▶ [Material for the task]:
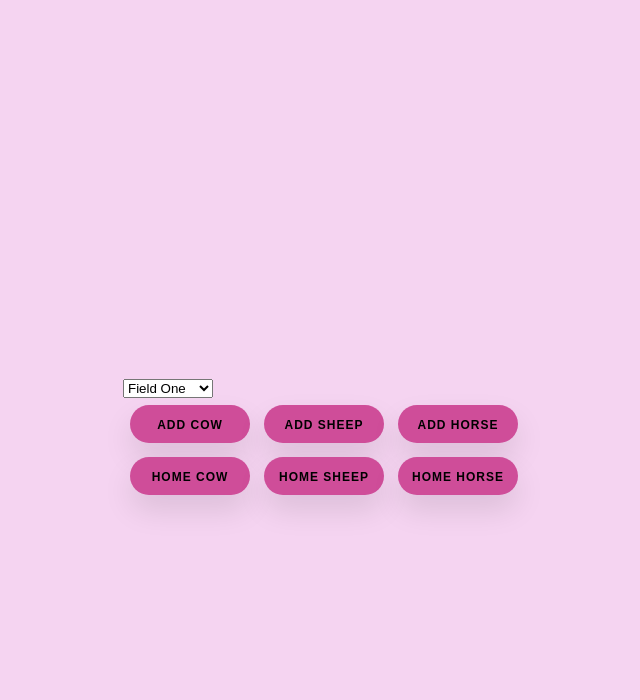
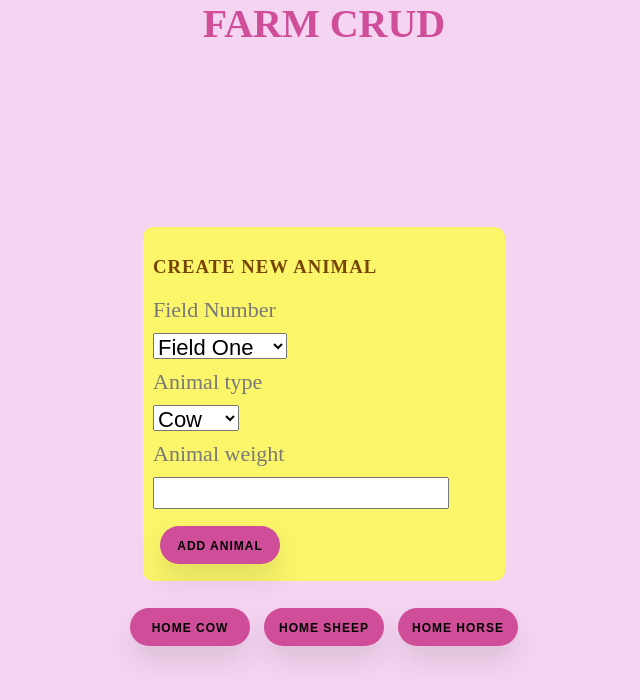
Before and after one commit to dkeparute/React-namu-darbai, a React (Create React App) app: page / in a window 1280 px wide. Shown: the top 700 px of the page, without its empty margins (316-956 px from the left). Built offline with nearby package versions, Linux system fonts and the light colour scheme.

Commit message:
FARM CRUD

```diff
--- a/src/App.jsx
+++ b/src/App.jsx
@@ -8,15 +8,26 @@ function App() {
 
     const [fieldNumber, setFieldNumber] = useState(1);
 
+    const [weight, setWeight] = useState('');
 
-    const add = (what) => {
+    const [fieldType, setFieldType] = useState('cow');
+
+    const handleWeight = event => {
+        setWeight(event.target.value);
+    }
+
+    const selectFieldType = event => {
+        setFieldType(event.target.value);
+    }
+
+    const add = () => {
 
         const fieldCopy = field.slice();
 
         fieldCopy.push({
             id: idGenerator(),
-            animal: what,
-            weight: 0,
+            animal: fieldType,
+            weight: weight,
             field: parseInt(fieldNumber)
         });
 
@@ -79,6 +90,7 @@ function App() {
 
     return (
         <>
+            <h1>FARM CRUD</h1>
             <div className='field'>
                 <div className='field_part'>
 
@@ -93,17 +105,26 @@ function App() {
                     {field.map((fieldAnimal, i) => <GroupAnimal key={i} field={3} fieldAnimal={fieldAnimal} goHome={goHome} addWeight={addWeight}></GroupAnimal>)}
                 </div>
             </div>
-            <select value={fieldNumber} onChange={selectField}>
-                <option value={1}>Field One</option>
-                <option value={2}>Field Two</option>
-                <option value={3}>Field Three</option>
-            </select>
-            <div>
-                <div className='buttons-holder'>
-                    <button onClick={() => add('cow')}>Add cow</button>
-                    <button onClick={() => add('sheep')}>Add sheep</button>
-                    <button onClick={() => add('horse')}>Add horse</button>
-                </div>
+            {/*NAUJO GYVUNO SUKURIMAS */}
+            <div className='new'>
+                <h3>Create new animal</h3>
+                <span>Field Number</span>
+                {/* LAUKO PASIRINKIMAS */}
+                <select value={fieldNumber} onChange={selectField}>
+                    <option value={1}>Field One</option>
+                    <option value={2}>Field Two</option>
+                    <option value={3}>Field Three</option>
+                </select>
+                <span>Animal type</span>
+                {/*GYVULIO PASIRINKIMAS  */}
+                <select value={fieldType} onChange={selectFieldType}>
+                    <option value={'cow'}>Cow</option>
+                    <option value={'sheep'}>Sheep</option>
+                    <option value={'horse'}>Horse</option>
+                </select>
+                <span>Animal weight</span>
+                <input type="text" onChange={handleWeight} value={weight} />
+                <button onClick={add}>Add animal</button>
             </div>
             <div className='buttons-holder'>
                 <button onClick={() => groupGoHome('cow')}>Home cow</button>
--- a/src/App.scss
+++ b/src/App.scss
@@ -181,6 +181,7 @@ button {
 
   div {
     background-color: rgb(8, 175, 120);
+    border-radius: 10px;
     margin: 20px 0;
     display: flex;
     justify-content: flex-start;
@@ -206,12 +207,6 @@ button {
       margin: 10px;
     }
   }
-}
-.buttons-holder {
-  display: flex;
-  justify-content: center;
-  align-items: center;
-}
   .btn {
     display: flex;
     justify-content: center;
@@ -230,3 +225,41 @@ input {
     border: none;
     margin-left: 15px;
   }
+}
+.buttons-holder {
+  display: flex;
+  justify-content: center;
+  align-items: center;
+}
+.new {
+  background-color: rgb(250, 245, 105);
+  border-radius: 10px;
+  margin: 20px;
+  display: flex;
+  justify-content: flex-start;
+  align-items: flex-start;
+  flex-direction: column;
+  padding: 10px;
+  select,
+  input {
+    height: 26px;
+    font-size: 22px;
+    outline: none;
+    margin: 10px 0;
+  }
+  h3 {
+    text-transform: uppercase;
+    font-weight: 900;
+    letter-spacing: 1px;
+    color: rgb(118, 69, 5);
+  }
+  span {
+    font-size: 22px;
+    color: rgb(121, 120, 121);
+  }
+}
+h1 {
+  text-align: center;
+  font-size: 40px;
+  color:#cf4d99
+}
```
Lines whose indentation alone changed are shown as unchanged.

▶ [The task]:
Leave the pictures aside and give the records above back word for word.

▶ [The completed task]:
Before and after one commit to dkeparute/React-namu-darbai, a React (Create React App) app: page / in a window 1280 px wide. Shown: the top 700 px of the page, without its empty margins (316-956 px from the left). Built offline with nearby package versions, Linux system fonts and the light colour scheme.

Commit message:
FARM CRUD

```diff
--- a/src/App.jsx
+++ b/src/App.jsx
@@ -8,15 +8,26 @@ function App() {
 
     const [fieldNumber, setFieldNumber] = useState(1);
 
+    const [weight, setWeight] = useState('');
 
-    const add = (what) => {
+    const [fieldType, setFieldType] = useState('cow');
+
+    const handleWeight = event => {
+        setWeight(event.target.value);
+    }
+
+    const selectFieldType = event => {
+        setFieldType(event.target.value);
+    }
+
+    const add = () => {
 
         const fieldCopy = field.slice();
 
         fieldCopy.push({
             id: idGenerator(),
-            animal: what,
-            weight: 0,
+            animal: fieldType,
+            weight: weight,
             field: parseInt(fieldNumber)
         });
 
@@ -79,6 +90,7 @@ function App() {
 
     return (
         <>
+            <h1>FARM CRUD</h1>
             <div className='field'>
                 <div className='field_part'>
 
@@ -93,17 +105,26 @@ function App() {
                     {field.map((fieldAnimal, i) => <GroupAnimal key={i} field={3} fieldAnimal={fieldAnimal} goHome={goHome} addWeight={addWeight}></GroupAnimal>)}
                 </div>
             </div>
-            <select value={fieldNumber} onChange={selectField}>
-                <option value={1}>Field One</option>
-                <option value={2}>Field Two</option>
-                <option value={3}>Field Three</option>
-            </select>
-            <div>
-                <div className='buttons-holder'>
-                    <button onClick={() => add('cow')}>Add cow</button>
-                    <button onClick={() => add('sheep')}>Add sheep</button>
-                    <button onClick={() => add('horse')}>Add horse</button>
-                </div>
+            {/*NAUJO GYVUNO SUKURIMAS */}
+            <div className='new'>
+                <h3>Create new animal</h3>
+                <span>Field Number</span>
+                {/* LAUKO PASIRINKIMAS */}
+                <select value={fieldNumber} onChange={selectField}>
+                    <option value={1}>Field One</option>
+                    <option value={2}>Field Two</option>
+                    <option value={3}>Field Three</option>
+                </select>
+                <span>Animal type</span>
+                {/*GYVULIO PASIRINKIMAS  */}
+                <select value={fieldType} onChange={selectFieldType}>
+                    <option value={'cow'}>Cow</option>
+                    <option value={'sheep'}>Sheep</option>
+                    <option value={'horse'}>Horse</option>
+                </select>
+                <span>Animal weight</span>
+                <input type="text" onChange={handleWeight} value={weight} />
+                <button onClick={add}>Add animal</button>
             </div>
             <div className='buttons-holder'>
                 <button onClick={() => groupGoHome('cow')}>Home cow</button>
--- a/src/App.scss
+++ b/src/App.scss
@@ -181,6 +181,7 @@ button {
 
   div {
     background-color: rgb(8, 175, 120);
+    border-radius: 10px;
     margin: 20px 0;
     display: flex;
     justify-content: flex-start;
@@ -206,12 +207,6 @@ button {
       margin: 10px;
     }
   }
-}
-.buttons-holder {
-  display: flex;
-  justify-content: center;
-  align-items: center;
-}
   .btn {
     display: flex;
     justify-content: center;
@@ -230,3 +225,41 @@ input {
     border: none;
     margin-left: 15px;
   }
+}
+.buttons-holder {
+  display: flex;
+  justify-content: center;
+  align-items: center;
+}
+.new {
+  background-color: rgb(250, 245, 105);
+  border-radius: 10px;
+  margin: 20px;
+  display: flex;
+  justify-content: flex-start;
+  align-items: flex-start;
+  flex-direction: column;
+  padding: 10px;
+  select,
+  input {
+    height: 26px;
+    font-size: 22px;
+    outline: none;
+    margin: 10px 0;
+  }
+  h3 {
+    text-transform: uppercase;
+    font-weight: 900;
+    letter-spacing: 1px;
+    color: rgb(118, 69, 5);
+  }
+  span {
+    font-size: 22px;
+    color: rgb(121, 120, 121);
+  }
+}
+h1 {
+  text-align: center;
+  font-size: 40px;
+  color:#cf4d99
+}
```
Lines whose indentation alone changed are shown as unchanged.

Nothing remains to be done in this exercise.